CTA senior director of publications Cindy Stevens looked at the various ways — from scriptwriting to production — that artificial intelligence can be integrated into entertainment. “Some people are afraid their creative talents could be replaced by machines,” she said. Comcast senior vice president of digital home, devices and AI Fraser Stirling, who noted that he prefers to use the term “machine learning,” is using it for deep search among other tasks. One project is to turn a three-hour NFL game into snackable pieces.
Nokia Technologies vice president of digital media Paul Melin (below, right) reported that his company is investigating codecs for the bigger data files resulting from immersive content. At Dolby Laboratories, chief scientist Poppy Crum (below, left) reported that her company develops technologies for both creators and consumers.
“Machine learning and AI are becoming ubiquitous at every step,” she said.
Opaque Studios co-founder/chief product officer Mariana Acuña Acosta noted that, in a production studio, AI can be used for everything from facial performance capture to real-time green-screen compositing.
In terms of improvements in the use of AI in entertainment, Stirling pointed to recommendations. “Recommendations have been around for a decade,” he said. “But they’re now a lot more subtle than they used to be, so you get a lot more engagement.” Melin noted that, “AI and machine learning add meaning to the content, which opens up an innovation platform.”
“The content isn’t just a mass of pixels,” he said. “You can use the understanding to enhance the quality of the content.” As to the small steps forward he’s seen, he pointed out technology to recognize people in videos. “The user experience on top of that is limitless, although I don’t know what it will be,” he said.
Crum identified “three big areas where you’re seeing a lot of change in the entertainment industry.” “The professional workflow is being completely disrupted with more ability to save cost, have virtual camera angles — all reduced to intelligent algorithms to create an enhanced experience,” she said. “Second you have democratization with the ability of consumers to create content that previously only professionals could. And, third, there are bottlenecks for how to experience content, and those experiences are becoming intelligent, which closes the loop.”
Acuña Acosta pointed out that AI is impacting everything from scriptwriting to marketing. “We can accurately predict which shows people will like best,” she said. “Another platforms can read scripts and accurately predict which scripts are going to be a big hit. You’ll get more customized experiences.”
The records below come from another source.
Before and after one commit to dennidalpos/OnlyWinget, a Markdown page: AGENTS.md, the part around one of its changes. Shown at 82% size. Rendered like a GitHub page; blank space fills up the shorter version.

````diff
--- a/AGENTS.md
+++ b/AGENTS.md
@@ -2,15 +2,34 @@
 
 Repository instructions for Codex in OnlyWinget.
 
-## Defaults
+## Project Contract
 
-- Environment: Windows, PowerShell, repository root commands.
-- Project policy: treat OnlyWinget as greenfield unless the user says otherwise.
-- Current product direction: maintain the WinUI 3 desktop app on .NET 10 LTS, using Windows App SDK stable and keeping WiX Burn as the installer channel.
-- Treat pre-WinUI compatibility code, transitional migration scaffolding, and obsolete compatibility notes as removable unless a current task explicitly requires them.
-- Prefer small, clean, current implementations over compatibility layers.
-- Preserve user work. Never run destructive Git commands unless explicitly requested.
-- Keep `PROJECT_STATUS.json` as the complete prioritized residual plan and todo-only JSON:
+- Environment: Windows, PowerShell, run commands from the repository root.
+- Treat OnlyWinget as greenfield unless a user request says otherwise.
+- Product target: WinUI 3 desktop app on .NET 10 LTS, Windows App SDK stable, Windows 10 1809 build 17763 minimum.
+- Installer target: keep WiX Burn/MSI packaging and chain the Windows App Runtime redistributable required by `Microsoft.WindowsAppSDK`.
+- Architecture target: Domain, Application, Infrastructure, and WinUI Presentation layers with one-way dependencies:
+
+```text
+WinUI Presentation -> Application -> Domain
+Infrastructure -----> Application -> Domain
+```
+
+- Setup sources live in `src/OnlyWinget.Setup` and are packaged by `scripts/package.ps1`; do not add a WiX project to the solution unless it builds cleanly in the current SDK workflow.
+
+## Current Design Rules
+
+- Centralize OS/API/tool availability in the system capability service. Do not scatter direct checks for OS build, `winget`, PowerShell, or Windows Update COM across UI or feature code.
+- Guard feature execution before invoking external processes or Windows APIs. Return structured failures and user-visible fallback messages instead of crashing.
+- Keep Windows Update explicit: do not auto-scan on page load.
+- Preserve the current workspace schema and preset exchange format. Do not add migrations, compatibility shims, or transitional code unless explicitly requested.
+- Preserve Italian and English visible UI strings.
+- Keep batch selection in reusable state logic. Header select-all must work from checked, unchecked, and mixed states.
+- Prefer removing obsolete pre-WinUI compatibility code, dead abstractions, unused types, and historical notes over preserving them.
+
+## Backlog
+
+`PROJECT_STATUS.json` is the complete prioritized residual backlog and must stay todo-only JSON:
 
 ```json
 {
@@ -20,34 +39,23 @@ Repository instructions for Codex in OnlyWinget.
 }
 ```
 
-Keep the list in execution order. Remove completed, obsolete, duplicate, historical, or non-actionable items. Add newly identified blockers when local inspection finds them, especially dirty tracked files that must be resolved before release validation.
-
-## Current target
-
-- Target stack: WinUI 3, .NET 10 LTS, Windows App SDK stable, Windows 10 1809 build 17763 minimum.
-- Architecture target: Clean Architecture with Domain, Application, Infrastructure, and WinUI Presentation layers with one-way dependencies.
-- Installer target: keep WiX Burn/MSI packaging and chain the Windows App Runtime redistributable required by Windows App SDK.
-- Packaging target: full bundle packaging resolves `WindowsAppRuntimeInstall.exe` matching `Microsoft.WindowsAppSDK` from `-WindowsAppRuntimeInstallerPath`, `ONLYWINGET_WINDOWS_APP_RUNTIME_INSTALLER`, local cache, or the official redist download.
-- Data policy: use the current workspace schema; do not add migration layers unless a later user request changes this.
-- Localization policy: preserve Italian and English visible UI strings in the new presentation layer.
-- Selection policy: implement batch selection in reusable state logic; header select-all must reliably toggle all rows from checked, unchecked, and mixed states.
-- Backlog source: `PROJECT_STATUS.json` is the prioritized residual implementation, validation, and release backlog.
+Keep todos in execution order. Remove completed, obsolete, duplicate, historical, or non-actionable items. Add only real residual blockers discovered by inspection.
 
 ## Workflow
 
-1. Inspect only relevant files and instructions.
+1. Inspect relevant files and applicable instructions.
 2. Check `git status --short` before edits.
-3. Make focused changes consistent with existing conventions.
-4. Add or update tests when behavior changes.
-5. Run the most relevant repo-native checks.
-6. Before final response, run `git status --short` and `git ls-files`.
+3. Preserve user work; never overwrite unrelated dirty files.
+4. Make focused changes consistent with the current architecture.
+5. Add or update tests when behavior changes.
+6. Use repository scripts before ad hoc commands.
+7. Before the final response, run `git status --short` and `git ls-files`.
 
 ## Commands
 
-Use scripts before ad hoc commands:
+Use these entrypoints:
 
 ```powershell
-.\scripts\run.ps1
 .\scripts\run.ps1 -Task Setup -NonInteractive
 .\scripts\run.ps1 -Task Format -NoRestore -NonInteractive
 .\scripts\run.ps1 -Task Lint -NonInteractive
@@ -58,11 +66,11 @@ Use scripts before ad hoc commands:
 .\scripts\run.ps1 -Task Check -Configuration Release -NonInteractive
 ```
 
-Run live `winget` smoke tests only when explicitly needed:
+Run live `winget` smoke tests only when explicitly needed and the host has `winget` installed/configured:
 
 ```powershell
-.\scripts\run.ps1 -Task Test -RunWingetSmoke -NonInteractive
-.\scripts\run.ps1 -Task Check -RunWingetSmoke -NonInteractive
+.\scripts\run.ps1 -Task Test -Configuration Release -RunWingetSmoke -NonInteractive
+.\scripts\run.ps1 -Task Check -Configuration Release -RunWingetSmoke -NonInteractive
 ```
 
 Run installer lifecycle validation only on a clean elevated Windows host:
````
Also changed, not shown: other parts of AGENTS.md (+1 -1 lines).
Crum is interested in how sensory experiences can be translated to the consumer. “Leo Tolstoy defined art as when the intent of the creator was experienced by the reader,” she said. “That will be a big part of our technologies going forward.”